Wednesday Sunny, with a high near 35. Wind chill values between 10 and 20. Northwest wind 10 to 15 mph, with gusts as high as 25 mph.
Wednesday Night Mostly clear, with a low around 29. Northwest wind 5 to 9 mph becoming light and variable after midnight.
...cold enough that you're going to have to start watching for ice in the mornings.
Not to mention hardware in the bike lane:
Thanks Laura for alerting us. Your Neighborhood Coordination Officers Conley & Durney found a few more screws & disposed of them. #BikeNYC— NYPD 19th Precinct (@NYPD19Pct) November 12, 2019
We will make a notification to @nyc311 & @NYCSanitation for special attention to that corner for sweeping. 🧹 #UpperEastSide #UES https://t.co/bu7KrywwJe pic.twitter.com/XuZeArZvRL
As if you didn't have enough to worry about:
The crash occurred on a dangerous stretch of Greenpoint Avenue just south of the Long Island Expressway. Cyclists have long complained about the northbound stretch of Greenpoint between the Greenpoint Avenue Bridge and the LIE because drivers often speed on the narrow roadway, which widens near Calvary Cemetery to accommodate two lanes of cars — with a painted bike lane in between them.
And yes, tabloid readers are allowed to feel compassion for the victim because he was wearing a helmet:
The biker, who is wearing a helmet, continues to howl in agony as the other person tells him not to move and that he is calling 911.
Yet the driver hit the cyclist anyway, go figure.
Of course these are just the incidents that get caught on video. Who's do say how many crashes go unaccounted for because the NYPD didn't want to write them up?
I was hit by a car whilst cycling Saturday night. Driver remained on scene for the cops to arrive. Cops shake the hands of the driver, then decline to write a report because they “didn’t see it happen”.— im a reaction (@reality_tourist) November 12, 2019
Explains why NYC’s stats are completely inaccurate. #bikenyc
In any case you can add this stretch of road to the many that need to be reworked under the Streets Master Plan--along with most of Staten Island:
While it’s likely that the majority of those 250 miles will be installed in other boroughs, members of the local cycling community believe there are numerous locations on Staten Island that would benefit greatly from the installation of protected bike lanes.
Though this post would have it that New Yorkers aren't interested in bike lanes at all:

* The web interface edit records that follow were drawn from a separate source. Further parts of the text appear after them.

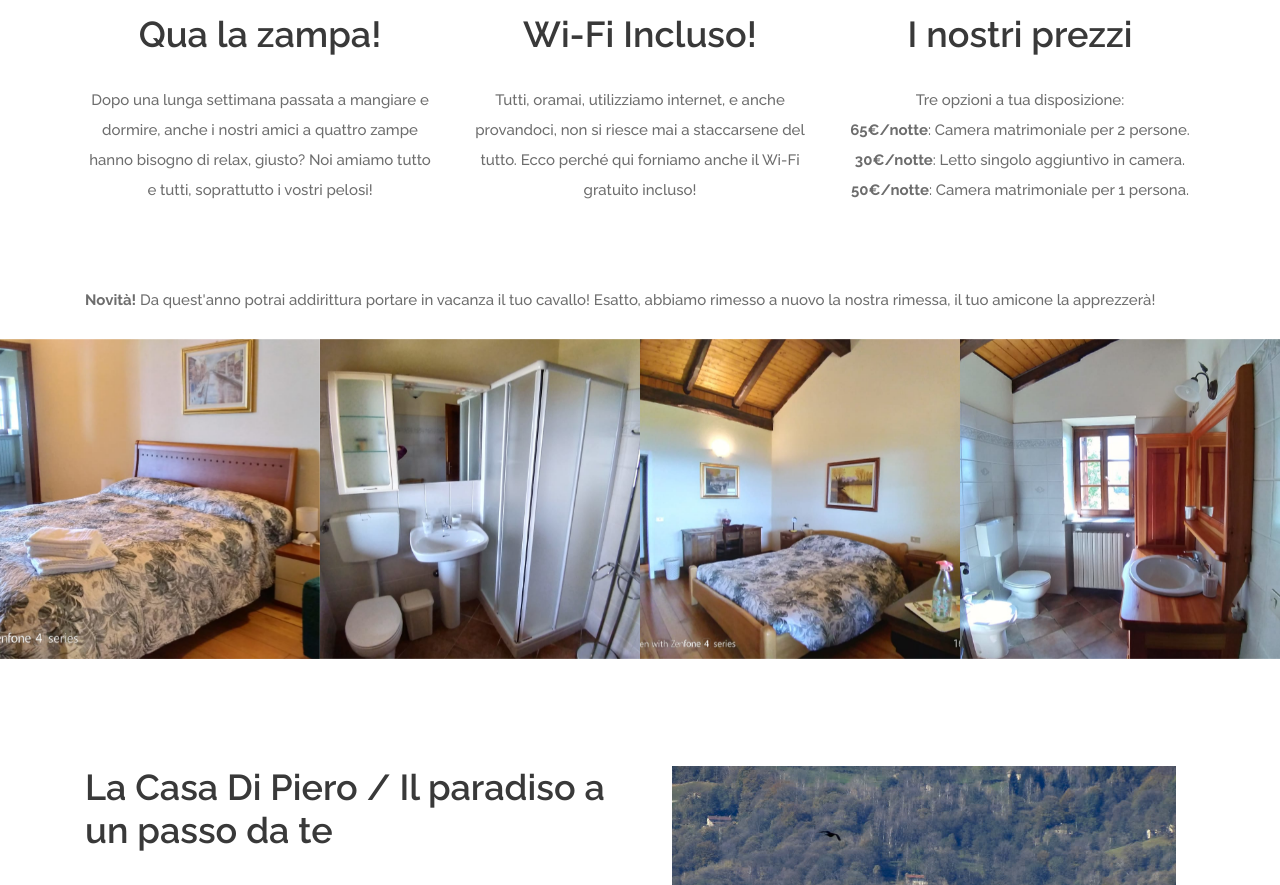
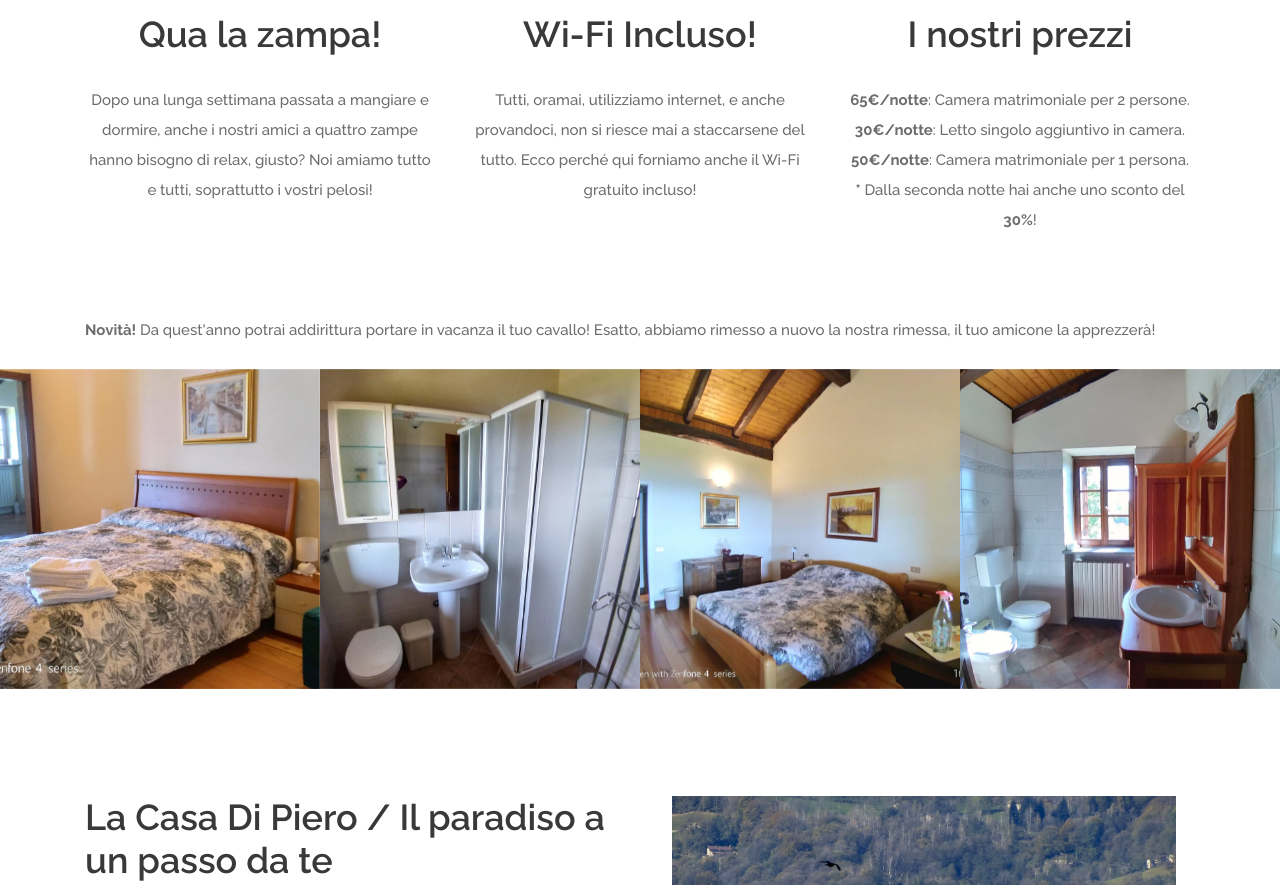
Before and after one commit to Oleven/lacasadipiero, a plain HTML site: page index.html in a window 1280 px wide. Shown: the part 2027-2912 px from the top of the page. Drawn offline with Linux system fonts and the light colour scheme; no server answers.

Commit message:
Modifiche

```diff
--- a/index.html
+++ b/index.html
@@ -275,10 +275,10 @@
 						<div class="icon_box_title"><h2>I nostri prezzi</h2></div>
 						<div class="icon_box_text">
 							<p>
-								Tre opzioni a tua disposizione:<br>
 								<strong>65&euro;/notte</strong>: Camera matrimoniale per 2 persone.<br>
 								<strong>30&euro;/notte</strong>: Letto singolo aggiuntivo in camera.<br>
-								<strong>50&euro;/notte</strong>: Camera matrimoniale per 1 persona.
+								<strong>50&euro;/notte</strong>: Camera matrimoniale per 1 persona.<br>
+								<strong>*</strong> Dalla seconda notte hai anche uno sconto del <strong>30%</strong>!
 							</p>
 						</div>
 					</div>
```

Those who search for homes on Localize.city can filter through listings not just by neighborhoods but based on their actual priorities, including things like having a sunny home, being close to a dog run, or living in a highly rated school district. The platform’s data analysts reviewed more than 500,000 searches and found that just 13 percent of users sought homes in “bike-friendly” areas with infrastructure to support two wheelers. If you break that down into renters versus buyers, 11 percent and 18 percent, respectively, searched for homes in bike-friendly neighborhoods.
Of those who selected a preference for a mode of transportation, biking came in last at a mere 2 percent of users. Public transit dominated with 71 percent of searchers, followed by cars at 17 percent and walking at 11 percent. Regardless of whether users aimed to rent or buy, biking to work was a similarly low priority. To put that into perspective, just over 7 percent of New York’s households are millionaires, meaning you are three times as likely to bump into a millionaire on the street than you are to a bike commuter.
Drawing such a conclusion from home searches conducted on a single website seems like a bit of a stretch.
Plus, while you may be more likely to bump into a millionaire, anybody who's ever been to a community board meeting knows you're a thousand times more likely to be almost hit by a cyclist.
Alas, what the post fails to mention is that sharrows are the Juliet balcony of infrastructure.
But while it's debatable how much money homebuyers are willing to shell out for bike lanes, it's quite clear the Trump Administration isn't willing to spend any money on bike infrastructure at all:
The Trump Administration announced $900 million in transportation grants today. Here's a snapshot from Transportation Weekly Express, comparing Obama administration multi-modal grants to Trump administration. pic.twitter.com/HeQkxl7mYB— Rachel Swan (@rachelswan) November 12, 2019
In communities across America looking to fund new projects they're now slightly more likely to get a runway than a bike lane.